══ DATASET CONTENT

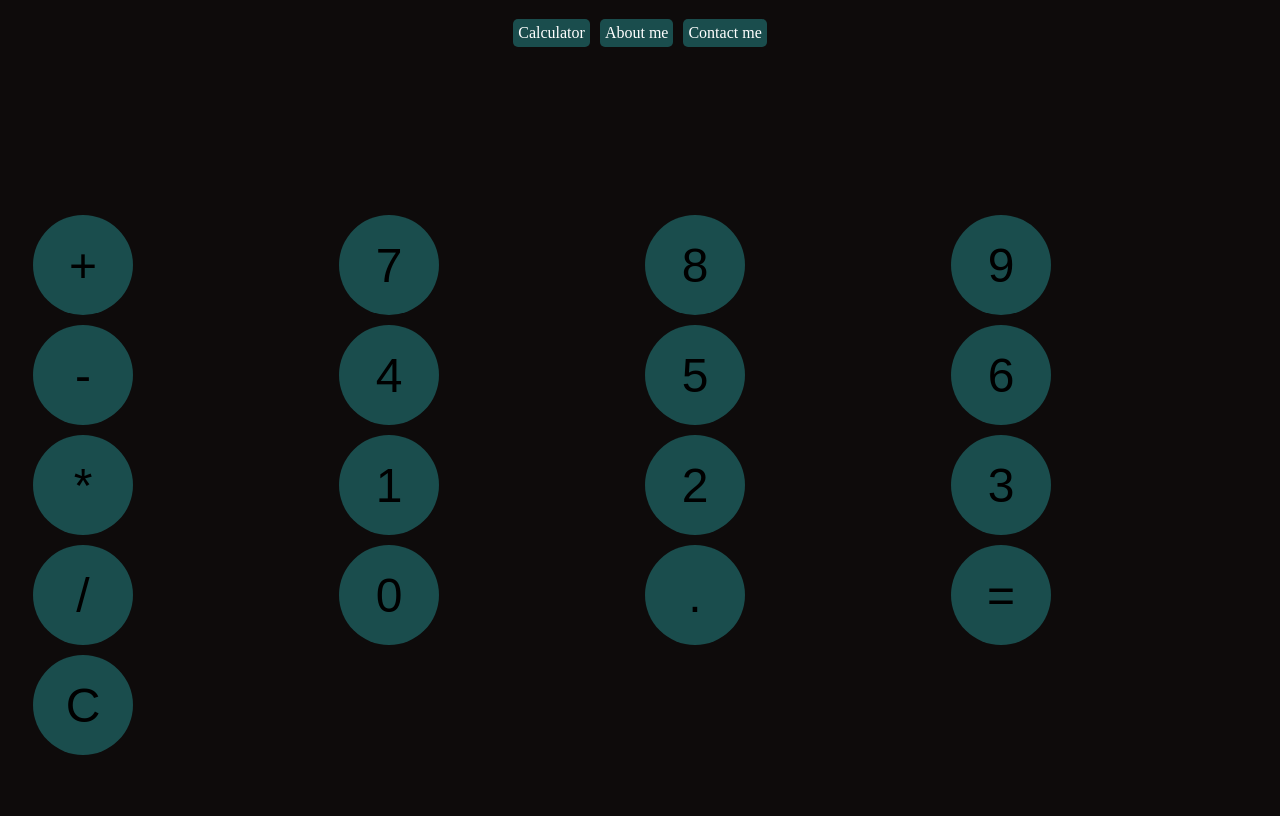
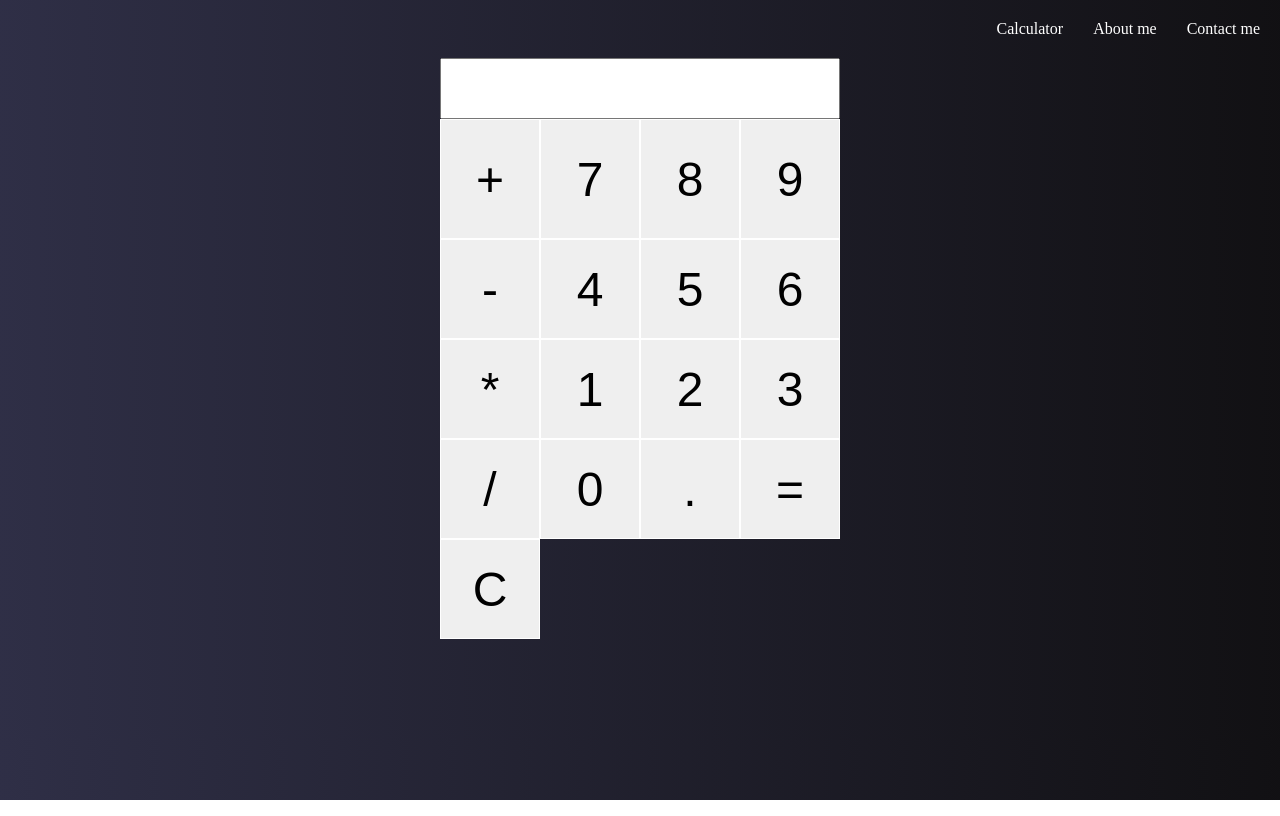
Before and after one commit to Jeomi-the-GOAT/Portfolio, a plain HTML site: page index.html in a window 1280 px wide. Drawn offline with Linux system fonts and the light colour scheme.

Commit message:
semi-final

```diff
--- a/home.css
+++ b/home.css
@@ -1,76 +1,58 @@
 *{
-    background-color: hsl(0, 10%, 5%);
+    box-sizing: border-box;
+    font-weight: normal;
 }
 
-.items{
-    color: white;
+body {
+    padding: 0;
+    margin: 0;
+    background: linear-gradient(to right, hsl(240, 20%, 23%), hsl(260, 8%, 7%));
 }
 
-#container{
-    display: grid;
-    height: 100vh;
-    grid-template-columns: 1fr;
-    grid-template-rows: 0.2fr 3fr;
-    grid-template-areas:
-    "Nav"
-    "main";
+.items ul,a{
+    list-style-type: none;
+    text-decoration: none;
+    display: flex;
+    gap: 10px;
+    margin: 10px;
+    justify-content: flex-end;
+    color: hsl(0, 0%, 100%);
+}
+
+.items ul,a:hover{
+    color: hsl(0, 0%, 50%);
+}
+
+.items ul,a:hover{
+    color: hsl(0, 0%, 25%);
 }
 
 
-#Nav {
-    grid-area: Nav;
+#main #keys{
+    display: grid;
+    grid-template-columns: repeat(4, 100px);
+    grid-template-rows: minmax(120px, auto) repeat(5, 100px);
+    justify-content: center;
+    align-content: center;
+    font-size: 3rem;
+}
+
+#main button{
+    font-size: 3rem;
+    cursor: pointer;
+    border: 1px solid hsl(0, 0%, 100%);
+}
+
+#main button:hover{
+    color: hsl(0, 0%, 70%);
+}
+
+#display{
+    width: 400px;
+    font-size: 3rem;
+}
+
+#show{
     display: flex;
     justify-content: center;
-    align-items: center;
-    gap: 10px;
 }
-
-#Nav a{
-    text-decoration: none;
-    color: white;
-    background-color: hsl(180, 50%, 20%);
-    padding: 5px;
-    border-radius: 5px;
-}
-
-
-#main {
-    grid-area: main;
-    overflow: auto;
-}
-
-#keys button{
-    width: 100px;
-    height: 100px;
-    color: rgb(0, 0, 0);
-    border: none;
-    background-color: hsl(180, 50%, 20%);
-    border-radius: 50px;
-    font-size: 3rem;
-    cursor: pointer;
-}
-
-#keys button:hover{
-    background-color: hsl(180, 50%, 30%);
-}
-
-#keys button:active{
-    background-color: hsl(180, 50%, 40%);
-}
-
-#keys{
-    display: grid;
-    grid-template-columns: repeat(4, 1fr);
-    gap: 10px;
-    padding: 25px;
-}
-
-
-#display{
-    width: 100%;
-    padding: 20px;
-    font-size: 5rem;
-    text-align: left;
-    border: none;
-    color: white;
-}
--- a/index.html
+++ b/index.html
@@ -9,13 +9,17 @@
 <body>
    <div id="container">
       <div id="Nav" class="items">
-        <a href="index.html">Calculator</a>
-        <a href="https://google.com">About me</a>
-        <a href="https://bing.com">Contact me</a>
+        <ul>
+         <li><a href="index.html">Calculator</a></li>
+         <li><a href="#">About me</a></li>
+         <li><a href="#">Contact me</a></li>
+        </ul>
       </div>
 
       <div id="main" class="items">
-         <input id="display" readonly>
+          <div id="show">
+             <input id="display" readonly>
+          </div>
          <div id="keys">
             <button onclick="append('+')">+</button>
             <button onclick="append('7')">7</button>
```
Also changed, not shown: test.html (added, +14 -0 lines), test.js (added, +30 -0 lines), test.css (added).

════
══ DATASET CONTENT

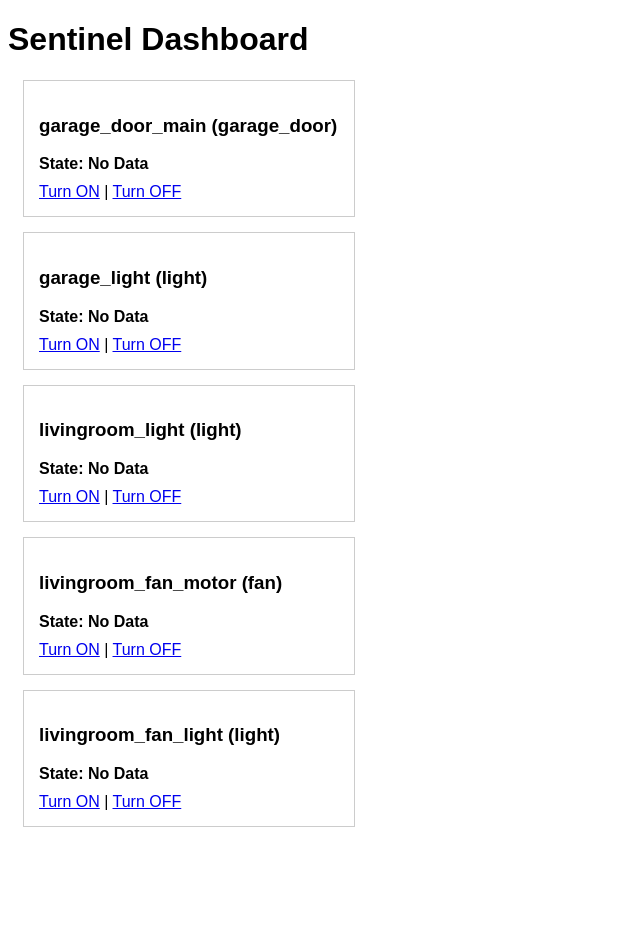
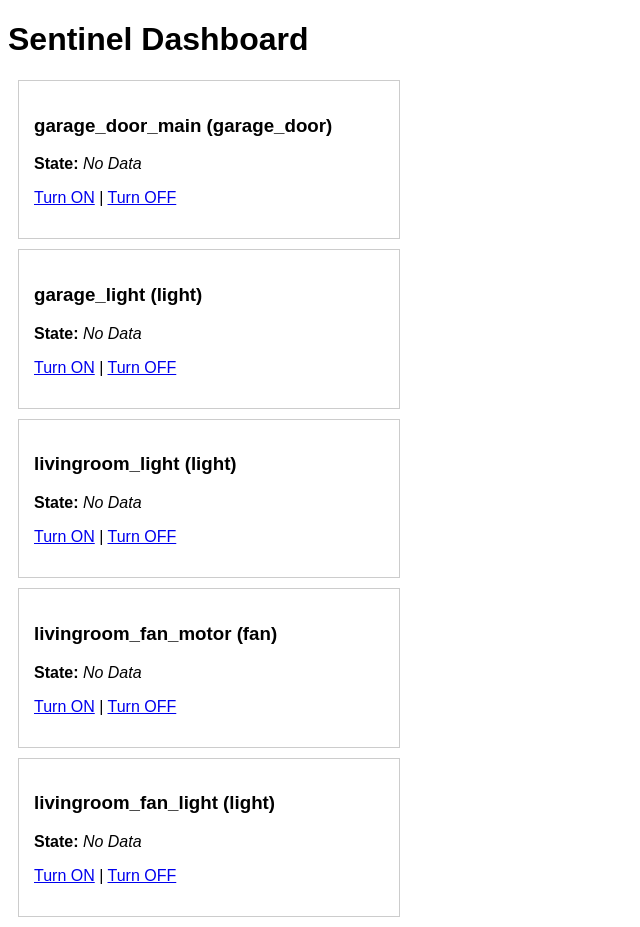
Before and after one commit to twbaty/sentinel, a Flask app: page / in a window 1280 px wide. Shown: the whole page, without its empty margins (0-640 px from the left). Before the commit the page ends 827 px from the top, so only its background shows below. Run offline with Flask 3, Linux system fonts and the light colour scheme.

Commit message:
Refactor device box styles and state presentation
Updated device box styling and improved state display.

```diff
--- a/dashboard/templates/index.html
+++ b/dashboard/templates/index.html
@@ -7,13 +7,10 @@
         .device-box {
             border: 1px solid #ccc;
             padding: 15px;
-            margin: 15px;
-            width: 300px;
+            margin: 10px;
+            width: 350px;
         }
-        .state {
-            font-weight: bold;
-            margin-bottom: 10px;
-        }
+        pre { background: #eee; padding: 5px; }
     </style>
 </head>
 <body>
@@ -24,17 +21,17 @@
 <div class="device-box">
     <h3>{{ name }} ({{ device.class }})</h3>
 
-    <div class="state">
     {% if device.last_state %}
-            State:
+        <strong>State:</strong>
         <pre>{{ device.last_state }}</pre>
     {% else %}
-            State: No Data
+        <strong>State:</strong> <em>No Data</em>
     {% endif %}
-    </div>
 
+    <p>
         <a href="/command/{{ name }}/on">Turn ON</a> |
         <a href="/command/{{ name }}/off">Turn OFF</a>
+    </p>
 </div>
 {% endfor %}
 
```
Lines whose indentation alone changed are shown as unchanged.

════

EXERCISE GOAL → Each line of the data in which the string "main" appears needs to be copied.

RESULT OF THIS EXERCISE →
-    "main";
+#main #keys{
+#main button{
+#main button:hover{
-#main {
-    grid-area: main;
       <div id="main" class="items">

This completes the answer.